In eulogies, reflections and thanksgivings Melburnians gave thanks for the life and work of the former parish priest of Sts Peter and Paul South Melbourne, who was well-known for both his work among the struggling and marginalised and for his irreverent sense of humour in media appearances on TV and radio.
Archbishop Peter Comensoli of Melbourne was principal celebrant at the Requiem Mass, and the Archbishop of Brisbane, Mark Coleridge, preached the homily.
Victorian Premier Daniel Andrews rubbed shoulders with infamous underworld personality Mick Gatto, current and former MPs, family and members of Fr Bob’s wide community of friends and congregants.

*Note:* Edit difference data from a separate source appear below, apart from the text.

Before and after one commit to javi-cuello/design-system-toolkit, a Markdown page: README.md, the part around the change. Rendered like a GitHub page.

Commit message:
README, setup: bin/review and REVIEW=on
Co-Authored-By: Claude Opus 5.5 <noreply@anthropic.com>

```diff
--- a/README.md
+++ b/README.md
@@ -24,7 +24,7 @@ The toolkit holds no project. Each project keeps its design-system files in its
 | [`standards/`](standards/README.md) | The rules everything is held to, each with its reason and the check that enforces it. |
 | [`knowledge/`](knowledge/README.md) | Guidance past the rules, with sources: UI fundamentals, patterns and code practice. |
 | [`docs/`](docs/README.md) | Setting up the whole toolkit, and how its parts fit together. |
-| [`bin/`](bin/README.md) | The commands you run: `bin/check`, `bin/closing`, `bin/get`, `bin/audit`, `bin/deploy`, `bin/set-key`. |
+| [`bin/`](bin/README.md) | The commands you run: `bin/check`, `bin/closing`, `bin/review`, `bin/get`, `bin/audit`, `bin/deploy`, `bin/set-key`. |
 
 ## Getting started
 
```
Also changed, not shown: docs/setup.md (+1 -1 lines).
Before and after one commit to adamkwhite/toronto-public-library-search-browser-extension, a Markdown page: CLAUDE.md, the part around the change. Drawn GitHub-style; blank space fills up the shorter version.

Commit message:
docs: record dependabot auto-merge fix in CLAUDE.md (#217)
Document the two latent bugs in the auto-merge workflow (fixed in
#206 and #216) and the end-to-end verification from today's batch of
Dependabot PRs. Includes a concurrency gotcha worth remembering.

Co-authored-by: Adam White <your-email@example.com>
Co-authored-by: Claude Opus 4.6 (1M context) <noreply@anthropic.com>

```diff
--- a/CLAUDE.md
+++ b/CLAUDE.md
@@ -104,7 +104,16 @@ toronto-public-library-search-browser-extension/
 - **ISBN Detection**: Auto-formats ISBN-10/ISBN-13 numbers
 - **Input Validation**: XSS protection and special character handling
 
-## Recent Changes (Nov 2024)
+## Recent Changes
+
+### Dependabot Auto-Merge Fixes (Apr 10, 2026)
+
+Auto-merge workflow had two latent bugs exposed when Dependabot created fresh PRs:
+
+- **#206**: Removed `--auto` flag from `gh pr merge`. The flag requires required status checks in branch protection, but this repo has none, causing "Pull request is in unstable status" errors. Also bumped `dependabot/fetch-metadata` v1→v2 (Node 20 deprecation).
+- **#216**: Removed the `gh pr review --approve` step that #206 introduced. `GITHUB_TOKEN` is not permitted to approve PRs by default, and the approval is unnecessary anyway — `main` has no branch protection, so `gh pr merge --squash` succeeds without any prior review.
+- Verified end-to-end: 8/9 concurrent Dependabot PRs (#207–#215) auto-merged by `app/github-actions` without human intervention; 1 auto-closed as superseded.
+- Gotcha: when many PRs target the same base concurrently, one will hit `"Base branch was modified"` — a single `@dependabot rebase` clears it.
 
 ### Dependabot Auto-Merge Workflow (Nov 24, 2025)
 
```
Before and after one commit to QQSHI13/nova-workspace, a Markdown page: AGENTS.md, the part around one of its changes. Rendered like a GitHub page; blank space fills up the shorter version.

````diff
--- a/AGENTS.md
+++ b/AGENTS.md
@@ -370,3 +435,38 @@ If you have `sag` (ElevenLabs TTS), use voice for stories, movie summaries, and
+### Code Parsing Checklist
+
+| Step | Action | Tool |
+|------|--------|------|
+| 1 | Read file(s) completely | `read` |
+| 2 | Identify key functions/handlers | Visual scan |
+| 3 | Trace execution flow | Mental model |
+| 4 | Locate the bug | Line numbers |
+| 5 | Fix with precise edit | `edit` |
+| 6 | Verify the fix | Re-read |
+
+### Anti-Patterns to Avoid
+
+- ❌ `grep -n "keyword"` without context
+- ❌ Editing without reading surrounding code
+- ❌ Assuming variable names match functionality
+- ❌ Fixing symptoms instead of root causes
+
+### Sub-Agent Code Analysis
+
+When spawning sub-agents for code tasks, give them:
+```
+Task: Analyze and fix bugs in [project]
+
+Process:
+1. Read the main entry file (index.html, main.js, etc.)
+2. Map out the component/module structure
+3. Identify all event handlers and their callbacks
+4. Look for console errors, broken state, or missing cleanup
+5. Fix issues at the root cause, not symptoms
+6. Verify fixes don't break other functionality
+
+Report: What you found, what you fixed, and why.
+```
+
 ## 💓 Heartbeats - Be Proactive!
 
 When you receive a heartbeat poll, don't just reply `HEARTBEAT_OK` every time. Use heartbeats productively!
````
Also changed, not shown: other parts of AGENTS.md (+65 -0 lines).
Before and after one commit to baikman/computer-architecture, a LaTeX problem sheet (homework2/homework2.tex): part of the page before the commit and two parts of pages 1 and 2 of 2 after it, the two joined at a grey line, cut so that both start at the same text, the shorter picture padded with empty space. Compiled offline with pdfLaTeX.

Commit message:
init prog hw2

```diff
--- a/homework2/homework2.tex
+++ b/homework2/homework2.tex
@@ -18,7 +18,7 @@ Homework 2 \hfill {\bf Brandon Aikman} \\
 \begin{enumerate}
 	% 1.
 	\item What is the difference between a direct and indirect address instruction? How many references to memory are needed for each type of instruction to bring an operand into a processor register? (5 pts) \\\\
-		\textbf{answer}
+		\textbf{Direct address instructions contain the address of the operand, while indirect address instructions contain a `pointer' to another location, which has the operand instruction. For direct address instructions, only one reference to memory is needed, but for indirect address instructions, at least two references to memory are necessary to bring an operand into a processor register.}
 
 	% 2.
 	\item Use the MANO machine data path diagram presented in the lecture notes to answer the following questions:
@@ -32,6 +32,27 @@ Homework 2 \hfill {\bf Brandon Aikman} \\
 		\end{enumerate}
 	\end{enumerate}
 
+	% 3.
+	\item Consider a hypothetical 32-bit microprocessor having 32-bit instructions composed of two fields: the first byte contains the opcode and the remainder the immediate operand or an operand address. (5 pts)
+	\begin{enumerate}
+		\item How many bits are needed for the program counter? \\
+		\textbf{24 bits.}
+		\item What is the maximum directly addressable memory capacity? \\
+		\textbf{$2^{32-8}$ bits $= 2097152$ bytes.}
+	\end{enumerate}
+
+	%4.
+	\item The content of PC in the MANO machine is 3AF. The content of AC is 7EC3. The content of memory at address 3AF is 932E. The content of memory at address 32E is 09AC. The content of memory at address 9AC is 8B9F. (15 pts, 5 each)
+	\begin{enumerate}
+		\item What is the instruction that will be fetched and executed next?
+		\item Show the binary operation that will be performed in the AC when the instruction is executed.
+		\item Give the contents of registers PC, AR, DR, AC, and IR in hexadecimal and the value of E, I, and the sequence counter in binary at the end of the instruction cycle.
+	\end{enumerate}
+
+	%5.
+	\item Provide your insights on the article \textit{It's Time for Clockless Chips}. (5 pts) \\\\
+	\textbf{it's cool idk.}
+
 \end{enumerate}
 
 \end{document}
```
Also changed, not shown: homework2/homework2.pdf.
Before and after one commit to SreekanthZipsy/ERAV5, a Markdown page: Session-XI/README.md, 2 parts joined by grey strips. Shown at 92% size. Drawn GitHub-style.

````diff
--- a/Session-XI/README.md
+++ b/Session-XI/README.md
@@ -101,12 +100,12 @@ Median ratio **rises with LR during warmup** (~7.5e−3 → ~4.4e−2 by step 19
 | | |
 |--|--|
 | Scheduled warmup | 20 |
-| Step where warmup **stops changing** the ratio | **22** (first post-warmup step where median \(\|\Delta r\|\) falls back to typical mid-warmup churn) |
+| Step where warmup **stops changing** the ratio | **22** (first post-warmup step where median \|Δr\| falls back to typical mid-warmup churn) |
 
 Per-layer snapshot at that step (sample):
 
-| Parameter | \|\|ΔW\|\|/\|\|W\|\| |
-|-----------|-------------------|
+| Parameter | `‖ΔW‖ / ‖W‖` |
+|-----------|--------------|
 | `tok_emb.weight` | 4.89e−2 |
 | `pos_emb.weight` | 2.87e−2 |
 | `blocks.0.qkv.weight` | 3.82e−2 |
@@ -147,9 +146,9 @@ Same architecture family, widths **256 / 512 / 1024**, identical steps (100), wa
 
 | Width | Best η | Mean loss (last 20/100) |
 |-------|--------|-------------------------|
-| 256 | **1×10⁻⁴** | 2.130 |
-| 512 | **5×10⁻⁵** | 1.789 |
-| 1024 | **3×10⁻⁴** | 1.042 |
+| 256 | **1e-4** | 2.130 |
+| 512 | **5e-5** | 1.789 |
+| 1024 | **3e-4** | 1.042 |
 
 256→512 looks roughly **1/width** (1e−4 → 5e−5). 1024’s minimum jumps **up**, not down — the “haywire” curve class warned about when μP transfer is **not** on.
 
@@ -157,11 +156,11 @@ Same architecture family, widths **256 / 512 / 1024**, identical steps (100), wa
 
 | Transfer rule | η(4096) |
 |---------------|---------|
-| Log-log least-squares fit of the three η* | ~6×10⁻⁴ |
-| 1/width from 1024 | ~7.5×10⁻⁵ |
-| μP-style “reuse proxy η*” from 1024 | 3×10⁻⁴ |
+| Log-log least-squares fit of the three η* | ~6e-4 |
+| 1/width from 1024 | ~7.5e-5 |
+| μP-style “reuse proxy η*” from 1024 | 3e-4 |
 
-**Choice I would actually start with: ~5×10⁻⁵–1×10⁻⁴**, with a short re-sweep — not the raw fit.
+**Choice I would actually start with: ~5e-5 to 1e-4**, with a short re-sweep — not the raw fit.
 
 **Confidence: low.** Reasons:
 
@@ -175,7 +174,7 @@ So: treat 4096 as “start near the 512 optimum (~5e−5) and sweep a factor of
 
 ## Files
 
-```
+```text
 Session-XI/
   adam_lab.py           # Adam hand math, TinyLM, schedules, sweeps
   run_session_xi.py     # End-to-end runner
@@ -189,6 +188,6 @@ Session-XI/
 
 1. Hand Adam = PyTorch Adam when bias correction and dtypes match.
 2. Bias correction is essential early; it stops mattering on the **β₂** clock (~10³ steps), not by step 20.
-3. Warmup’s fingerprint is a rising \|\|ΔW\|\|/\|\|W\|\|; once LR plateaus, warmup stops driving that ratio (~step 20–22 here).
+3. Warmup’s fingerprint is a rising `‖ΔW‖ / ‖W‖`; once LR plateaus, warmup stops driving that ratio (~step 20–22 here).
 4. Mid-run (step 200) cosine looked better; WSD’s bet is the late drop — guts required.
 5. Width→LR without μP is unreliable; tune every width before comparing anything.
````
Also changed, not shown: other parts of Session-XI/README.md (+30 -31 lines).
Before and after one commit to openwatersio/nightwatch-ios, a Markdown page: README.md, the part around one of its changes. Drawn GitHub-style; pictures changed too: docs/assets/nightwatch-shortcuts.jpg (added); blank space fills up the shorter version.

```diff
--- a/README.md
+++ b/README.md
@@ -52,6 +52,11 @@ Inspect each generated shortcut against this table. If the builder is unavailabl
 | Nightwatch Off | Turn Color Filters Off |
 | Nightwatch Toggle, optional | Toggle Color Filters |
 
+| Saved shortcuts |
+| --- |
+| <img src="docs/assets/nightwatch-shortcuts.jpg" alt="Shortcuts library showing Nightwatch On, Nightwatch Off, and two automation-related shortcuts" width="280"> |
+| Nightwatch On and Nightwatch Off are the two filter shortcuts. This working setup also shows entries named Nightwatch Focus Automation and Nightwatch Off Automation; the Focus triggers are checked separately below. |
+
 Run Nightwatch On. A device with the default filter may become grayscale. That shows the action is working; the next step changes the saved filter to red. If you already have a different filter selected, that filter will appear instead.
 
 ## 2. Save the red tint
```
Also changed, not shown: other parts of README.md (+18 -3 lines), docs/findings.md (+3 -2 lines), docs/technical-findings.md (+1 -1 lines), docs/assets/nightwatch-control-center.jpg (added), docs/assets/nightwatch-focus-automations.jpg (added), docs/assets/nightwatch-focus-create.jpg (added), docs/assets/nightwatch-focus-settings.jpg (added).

They packed the cathedral to celebrate a man whose religion was “sticking together through adversity” and who “reached the interfaith, the lapsed in faith, and those with no faith at all,” as Mr Andrews said in his eulogy.
“To see Bob in action was to witness something akin to a Biblical scene,” he said.
Fr Bob’s friend and media collaborator, the comedian and writer John Safran, said he had “spent so much time with Fr Bob over 20 years I feel like I can auto-generate an AI chat” about the state funeral.
“Bob, you’re dead, do you want a state funeral? ‘No.’ Why not?” Mr Safran quipped, before imitating the departed priest’s trademark voice and style:
“Oh, I’m not sure about the state and the church colluding in matters spiritual. It worries me. I want a Tibetan sky burial where you’re taken up the mountain and eaten by the birds.”
Mr Safran continued: “You always said there’s no you and me, there’s only we, and the great we, the people who loved you, need a chance to come together and say goodbye.
“And they’re not going to fit on top of that mountain in Tibet. And [Bob would] say, ‘Ok, have the funeral. But no flags.’”
In his homily, Archbishop Mark Coleridge paid tribute to Fr Bob’s influence on his own vocation to priesthood, and gave a detailed character study of a priest who was “a rebel within the church … the outsider who was, and needed to be, an insider.”
“Bob made the Catholic Church and the priesthood seem exciting, even fun,” Archbishop Coleridge said.
“He called us all on an adventure, and that call has deeply shaped not only my life but the lives of so many others.”
“He rolled up his sleeves and got stuff done. He was down to Earth, had mud on his boots. He didn’t judge, nor condemn. He wasn’t tribal but opened his door to all.
“And not least, he had an unrivalled and uncontrived sense of humour. Now put that profile together and you have the kind of religion that has a chance in this country.”